## ASSIGNMENT
Here are some entries; quote each one exactly.

## INFORMATION PROVIDED

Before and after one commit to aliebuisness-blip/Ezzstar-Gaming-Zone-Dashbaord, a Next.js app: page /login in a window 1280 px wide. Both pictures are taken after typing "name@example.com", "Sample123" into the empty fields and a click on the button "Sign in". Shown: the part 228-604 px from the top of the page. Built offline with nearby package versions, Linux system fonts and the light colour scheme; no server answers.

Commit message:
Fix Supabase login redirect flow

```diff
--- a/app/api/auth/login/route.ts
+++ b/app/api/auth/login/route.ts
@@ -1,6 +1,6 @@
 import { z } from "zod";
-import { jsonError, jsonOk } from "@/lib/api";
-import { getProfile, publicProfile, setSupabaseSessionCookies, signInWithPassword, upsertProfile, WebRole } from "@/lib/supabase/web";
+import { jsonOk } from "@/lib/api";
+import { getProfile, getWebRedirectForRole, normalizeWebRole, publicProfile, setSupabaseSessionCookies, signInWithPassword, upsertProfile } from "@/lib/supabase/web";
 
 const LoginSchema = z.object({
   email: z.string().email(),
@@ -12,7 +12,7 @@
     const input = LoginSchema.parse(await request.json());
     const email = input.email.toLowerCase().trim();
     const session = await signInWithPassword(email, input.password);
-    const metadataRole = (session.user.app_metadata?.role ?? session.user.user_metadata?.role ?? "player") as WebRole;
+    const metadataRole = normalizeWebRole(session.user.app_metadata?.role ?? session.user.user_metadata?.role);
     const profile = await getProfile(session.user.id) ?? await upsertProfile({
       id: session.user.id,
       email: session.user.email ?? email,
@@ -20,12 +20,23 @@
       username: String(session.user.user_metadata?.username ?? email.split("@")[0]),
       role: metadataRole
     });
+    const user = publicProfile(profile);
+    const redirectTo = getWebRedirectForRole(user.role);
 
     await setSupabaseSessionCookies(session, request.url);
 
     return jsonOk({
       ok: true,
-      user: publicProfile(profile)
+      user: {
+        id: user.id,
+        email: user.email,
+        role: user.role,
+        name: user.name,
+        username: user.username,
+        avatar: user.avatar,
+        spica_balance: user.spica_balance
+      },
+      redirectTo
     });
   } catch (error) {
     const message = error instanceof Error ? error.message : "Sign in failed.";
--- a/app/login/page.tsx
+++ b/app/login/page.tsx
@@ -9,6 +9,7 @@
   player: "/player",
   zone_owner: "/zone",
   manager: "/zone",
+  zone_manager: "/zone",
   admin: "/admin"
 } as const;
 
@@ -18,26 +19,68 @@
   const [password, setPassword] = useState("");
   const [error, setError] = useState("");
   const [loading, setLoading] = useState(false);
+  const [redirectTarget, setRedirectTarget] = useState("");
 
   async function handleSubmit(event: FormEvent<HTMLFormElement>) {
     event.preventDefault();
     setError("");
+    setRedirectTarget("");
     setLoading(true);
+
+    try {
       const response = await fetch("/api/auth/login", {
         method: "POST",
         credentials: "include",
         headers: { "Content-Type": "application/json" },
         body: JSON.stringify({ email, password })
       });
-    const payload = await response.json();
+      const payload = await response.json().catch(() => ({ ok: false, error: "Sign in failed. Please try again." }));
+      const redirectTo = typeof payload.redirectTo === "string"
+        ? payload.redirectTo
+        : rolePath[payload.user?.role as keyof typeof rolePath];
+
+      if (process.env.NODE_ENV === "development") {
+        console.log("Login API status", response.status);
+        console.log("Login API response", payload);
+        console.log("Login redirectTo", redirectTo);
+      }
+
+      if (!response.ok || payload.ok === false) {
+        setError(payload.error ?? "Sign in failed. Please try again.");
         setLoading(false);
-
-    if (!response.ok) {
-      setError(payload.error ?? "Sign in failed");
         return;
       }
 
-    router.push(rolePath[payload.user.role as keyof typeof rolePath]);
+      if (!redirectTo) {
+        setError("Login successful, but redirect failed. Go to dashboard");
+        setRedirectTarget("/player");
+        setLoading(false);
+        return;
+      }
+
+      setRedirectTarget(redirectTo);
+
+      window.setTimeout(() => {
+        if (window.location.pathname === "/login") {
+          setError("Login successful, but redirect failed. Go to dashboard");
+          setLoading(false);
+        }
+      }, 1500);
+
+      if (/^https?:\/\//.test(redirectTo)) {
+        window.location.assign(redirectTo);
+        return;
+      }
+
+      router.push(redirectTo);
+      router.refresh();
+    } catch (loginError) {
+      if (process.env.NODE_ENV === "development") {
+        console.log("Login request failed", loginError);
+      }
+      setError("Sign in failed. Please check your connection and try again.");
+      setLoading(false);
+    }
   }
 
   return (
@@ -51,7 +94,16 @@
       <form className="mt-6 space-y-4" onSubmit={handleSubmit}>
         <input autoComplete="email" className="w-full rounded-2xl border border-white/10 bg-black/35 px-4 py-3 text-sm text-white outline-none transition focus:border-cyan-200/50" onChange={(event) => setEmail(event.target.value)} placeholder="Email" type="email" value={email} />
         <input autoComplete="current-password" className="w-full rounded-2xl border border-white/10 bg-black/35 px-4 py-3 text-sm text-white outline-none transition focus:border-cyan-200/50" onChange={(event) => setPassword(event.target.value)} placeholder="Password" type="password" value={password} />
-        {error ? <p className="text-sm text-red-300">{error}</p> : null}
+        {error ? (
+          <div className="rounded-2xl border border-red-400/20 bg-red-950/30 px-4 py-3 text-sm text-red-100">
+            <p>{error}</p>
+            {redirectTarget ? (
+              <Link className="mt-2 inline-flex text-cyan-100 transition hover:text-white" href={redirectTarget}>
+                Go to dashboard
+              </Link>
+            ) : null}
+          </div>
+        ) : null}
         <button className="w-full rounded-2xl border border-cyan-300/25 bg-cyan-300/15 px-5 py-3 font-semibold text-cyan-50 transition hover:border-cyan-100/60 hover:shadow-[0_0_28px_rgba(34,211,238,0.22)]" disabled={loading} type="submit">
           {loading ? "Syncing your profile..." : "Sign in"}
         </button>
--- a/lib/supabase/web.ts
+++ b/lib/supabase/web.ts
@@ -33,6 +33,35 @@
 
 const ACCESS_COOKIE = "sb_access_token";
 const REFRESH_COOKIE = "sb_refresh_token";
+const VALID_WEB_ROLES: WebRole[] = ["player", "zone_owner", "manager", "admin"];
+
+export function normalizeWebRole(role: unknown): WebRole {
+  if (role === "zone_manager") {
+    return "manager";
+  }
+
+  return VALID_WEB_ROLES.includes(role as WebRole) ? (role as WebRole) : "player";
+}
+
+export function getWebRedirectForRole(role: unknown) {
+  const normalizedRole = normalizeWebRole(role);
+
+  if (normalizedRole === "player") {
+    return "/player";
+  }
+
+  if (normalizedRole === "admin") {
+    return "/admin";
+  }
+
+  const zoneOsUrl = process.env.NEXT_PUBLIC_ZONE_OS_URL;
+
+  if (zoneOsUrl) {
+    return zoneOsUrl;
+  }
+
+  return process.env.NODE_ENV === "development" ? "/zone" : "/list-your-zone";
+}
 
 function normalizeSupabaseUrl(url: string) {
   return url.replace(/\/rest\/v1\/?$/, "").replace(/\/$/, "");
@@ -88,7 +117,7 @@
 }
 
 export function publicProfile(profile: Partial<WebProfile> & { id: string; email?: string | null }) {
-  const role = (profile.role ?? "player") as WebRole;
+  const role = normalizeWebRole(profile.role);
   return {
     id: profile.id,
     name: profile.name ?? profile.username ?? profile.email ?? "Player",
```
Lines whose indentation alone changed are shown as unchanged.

## RESULT BELOW
Before and after one commit to aliebuisness-blip/Ezzstar-Gaming-Zone-Dashbaord, a Next.js app: page /login in a window 1280 px wide. Both pictures are taken after typing "name@example.com", "Sample123" into the empty fields and a click on the button "Sign in". Shown: the part 228-604 px from the top of the page. Built offline with nearby package versions, Linux system fonts and the light colour scheme; no server answers.

Commit message:
Fix Supabase login redirect flow

```diff
--- a/app/api/auth/login/route.ts
+++ b/app/api/auth/login/route.ts
@@ -1,6 +1,6 @@
 import { z } from "zod";
-import { jsonError, jsonOk } from "@/lib/api";
-import { getProfile, publicProfile, setSupabaseSessionCookies, signInWithPassword, upsertProfile, WebRole } from "@/lib/supabase/web";
+import { jsonOk } from "@/lib/api";
+import { getProfile, getWebRedirectForRole, normalizeWebRole, publicProfile, setSupabaseSessionCookies, signInWithPassword, upsertProfile } from "@/lib/supabase/web";
 
 const LoginSchema = z.object({
   email: z.string().email(),
@@ -12,7 +12,7 @@
     const input = LoginSchema.parse(await request.json());
     const email = input.email.toLowerCase().trim();
     const session = await signInWithPassword(email, input.password);
-    const metadataRole = (session.user.app_metadata?.role ?? session.user.user_metadata?.role ?? "player") as WebRole;
+    const metadataRole = normalizeWebRole(session.user.app_metadata?.role ?? session.user.user_metadata?.role);
     const profile = await getProfile(session.user.id) ?? await upsertProfile({
       id: session.user.id,
       email: session.user.email ?? email,
@@ -20,12 +20,23 @@
       username: String(session.user.user_metadata?.username ?? email.split("@")[0]),
       role: metadataRole
     });
+    const user = publicProfile(profile);
+    const redirectTo = getWebRedirectForRole(user.role);
 
     await setSupabaseSessionCookies(session, request.url);
 
     return jsonOk({
       ok: true,
-      user: publicProfile(profile)
+      user: {
+        id: user.id,
+        email: user.email,
+        role: user.role,
+        name: user.name,
+        username: user.username,
+        avatar: user.avatar,
+        spica_balance: user.spica_balance
+      },
+      redirectTo
     });
   } catch (error) {
     const message = error instanceof Error ? error.message : "Sign in failed.";
--- a/app/login/page.tsx
+++ b/app/login/page.tsx
@@ -9,6 +9,7 @@
   player: "/player",
   zone_owner: "/zone",
   manager: "/zone",
+  zone_manager: "/zone",
   admin: "/admin"
 } as const;
 
@@ -18,26 +19,68 @@
   const [password, setPassword] = useState("");
   const [error, setError] = useState("");
   const [loading, setLoading] = useState(false);
+  const [redirectTarget, setRedirectTarget] = useState("");
 
   async function handleSubmit(event: FormEvent<HTMLFormElement>) {
     event.preventDefault();
     setError("");
+    setRedirectTarget("");
     setLoading(true);
+
+    try {
       const response = await fetch("/api/auth/login", {
         method: "POST",
         credentials: "include",
         headers: { "Content-Type": "application/json" },
         body: JSON.stringify({ email, password })
       });
-    const payload = await response.json();
+      const payload = await response.json().catch(() => ({ ok: false, error: "Sign in failed. Please try again." }));
+      const redirectTo = typeof payload.redirectTo === "string"
+        ? payload.redirectTo
+        : rolePath[payload.user?.role as keyof typeof rolePath];
+
+      if (process.env.NODE_ENV === "development") {
+        console.log("Login API status", response.status);
+        console.log("Login API response", payload);
+        console.log("Login redirectTo", redirectTo);
+      }
+
+      if (!response.ok || payload.ok === false) {
+        setError(payload.error ?? "Sign in failed. Please try again.");
         setLoading(false);
-
-    if (!response.ok) {
-      setError(payload.error ?? "Sign in failed");
         return;
       }
 
-    router.push(rolePath[payload.user.role as keyof typeof rolePath]);
+      if (!redirectTo) {
+        setError("Login successful, but redirect failed. Go to dashboard");
+        setRedirectTarget("/player");
+        setLoading(false);
+        return;
+      }
+
+      setRedirectTarget(redirectTo);
+
+      window.setTimeout(() => {
+        if (window.location.pathname === "/login") {
+          setError("Login successful, but redirect failed. Go to dashboard");
+          setLoading(false);
+        }
+      }, 1500);
+
+      if (/^https?:\/\//.test(redirectTo)) {
+        window.location.assign(redirectTo);
+        return;
+      }
+
+      router.push(redirectTo);
+      router.refresh();
+    } catch (loginError) {
+      if (process.env.NODE_ENV === "development") {
+        console.log("Login request failed", loginError);
+      }
+      setError("Sign in failed. Please check your connection and try again.");
+      setLoading(false);
+    }
   }
 
   return (
@@ -51,7 +94,16 @@
       <form className="mt-6 space-y-4" onSubmit={handleSubmit}>
         <input autoComplete="email" className="w-full rounded-2xl border border-white/10 bg-black/35 px-4 py-3 text-sm text-white outline-none transition focus:border-cyan-200/50" onChange={(event) => setEmail(event.target.value)} placeholder="Email" type="email" value={email} />
         <input autoComplete="current-password" className="w-full rounded-2xl border border-white/10 bg-black/35 px-4 py-3 text-sm text-white outline-none transition focus:border-cyan-200/50" onChange={(event) => setPassword(event.target.value)} placeholder="Password" type="password" value={password} />
-        {error ? <p className="text-sm text-red-300">{error}</p> : null}
+        {error ? (
+          <div className="rounded-2xl border border-red-400/20 bg-red-950/30 px-4 py-3 text-sm text-red-100">
+            <p>{error}</p>
+            {redirectTarget ? (
+              <Link className="mt-2 inline-flex text-cyan-100 transition hover:text-white" href={redirectTarget}>
+                Go to dashboard
+              </Link>
+            ) : null}
+          </div>
+        ) : null}
         <button className="w-full rounded-2xl border border-cyan-300/25 bg-cyan-300/15 px-5 py-3 font-semibold text-cyan-50 transition hover:border-cyan-100/60 hover:shadow-[0_0_28px_rgba(34,211,238,0.22)]" disabled={loading} type="submit">
           {loading ? "Syncing your profile..." : "Sign in"}
         </button>
--- a/lib/supabase/web.ts
+++ b/lib/supabase/web.ts
@@ -33,6 +33,35 @@
 
 const ACCESS_COOKIE = "sb_access_token";
 const REFRESH_COOKIE = "sb_refresh_token";
+const VALID_WEB_ROLES: WebRole[] = ["player", "zone_owner", "manager", "admin"];
+
+export function normalizeWebRole(role: unknown): WebRole {
+  if (role === "zone_manager") {
+    return "manager";
+  }
+
+  return VALID_WEB_ROLES.includes(role as WebRole) ? (role as WebRole) : "player";
+}
+
+export function getWebRedirectForRole(role: unknown) {
+  const normalizedRole = normalizeWebRole(role);
+
+  if (normalizedRole === "player") {
+    return "/player";
+  }
+
+  if (normalizedRole === "admin") {
+    return "/admin";
+  }
+
+  const zoneOsUrl = process.env.NEXT_PUBLIC_ZONE_OS_URL;
+
+  if (zoneOsUrl) {
+    return zoneOsUrl;
+  }
+
+  return process.env.NODE_ENV === "development" ? "/zone" : "/list-your-zone";
+}
 
 function normalizeSupabaseUrl(url: string) {
   return url.replace(/\/rest\/v1\/?$/, "").replace(/\/$/, "");
@@ -88,7 +117,7 @@
 }
 
 export function publicProfile(profile: Partial<WebProfile> & { id: string; email?: string | null }) {
-  const role = (profile.role ?? "player") as WebRole;
+  const role = normalizeWebRole(profile.role);
   return {
     id: profile.id,
     name: profile.name ?? profile.username ?? profile.email ?? "Player",
```
Lines whose indentation alone changed are shown as unchanged.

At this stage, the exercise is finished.